Who is Most at Risk?
Children, young adults, the elderly, and the disabled are at elevated risk of suffering burn injuries. About one-third of all burn injuries affect children under the age of 15, with pre-school children especially at risk. For children under five, the likelihood of suffering a burn injury is 2.4 times that of the general population.
Burns from hot liquids, or scalds, pose a special risk to young children. To reduce the risk of scald injuries for young children.
- Set the water heater temperature to no higher than 120°F/48°C ( just below the medium setting);
- Create a “no kid zone” around stoves, ovens and other hot items in the kitchen;
- Put pots and pans on back burners with handles turned away frm the edge of the stove;
- Keep hot drinks away from the edge of tables and counters;
- Use travel mugs with tight‐fitting lids for all hot drinks;
- Never leave a child unattended in the bathtub;
- If you must leave, take the child(ren) with you ;
- Never allow young children to adjust the water temperature or sit near faucet handles;
- Keep cords for slow‐cookers, deep‐ fryers, coffeemakers to dangle over the counter edge.
Cooking Safety Tips to Prevent Burns
- Use oven mitts, not towels, to handle hot pots and pans;
- Keep the burner on a low to medium when cooking with grease and keep a pan lid in reach;
- Don’t cook while wear clothing with loose or large sleeves;
- Don’t pour water on a grease fire;
- Don’t leave food on the stove unattended;
- Don’t cook when you are tired or have taken medications.
Fire Prevention at Home
- Make sure there is a functioning smoke detector on each level of your home;

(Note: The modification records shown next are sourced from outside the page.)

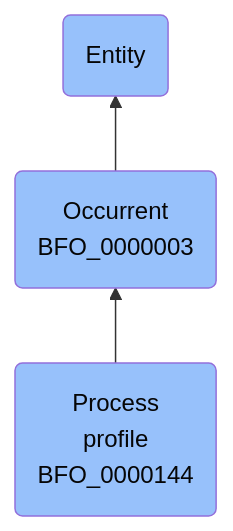
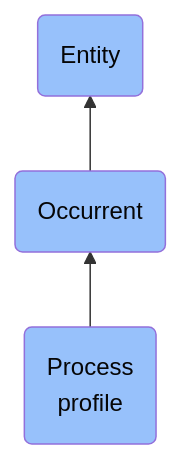
One commit to jupyter-naas/abi changed the diagram in docs/ontology/reference/model/Entity/Occurrent/Process profile/Process profile.md. Above: the diagram before and after it, drawn with Mermaid. The commit also changed other lines of this file and 1430 other files, not shown here.

````diff
--- a/docs/ontology/reference/model/Entity/Occurrent/Process profile/Process profile.md
+++ b/docs/ontology/reference/model/Entity/Occurrent/Process profile/Process profile.md
@@ -24,10 +24,10 @@
 ```mermaid
 graph BT
-    BFO_0000144(Process<br>profile<br>BFO_0000144):::BFO-->BFO_0000003
-    BFO_0000003(Occurrent<br>BFO_0000003):::BFO-->BFO_0000001
+    BFO_0000144(Process<br>profile):::BFO-->BFO_0000003
+    BFO_0000003(Occurrent):::BFO-->BFO_0000001
     BFO_0000001(Entity):::BFO
     
     classDef BFO fill:#97c1fb,color:#060606
     classDef CCO fill:#e4c51e,color:#060606
     classDef ABI fill:#48DD82,color:#060606
 ```
````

- Replace the batteries in your smoke detectors every six months;
- Develop an escape route with two ways out and discuss it with all family members.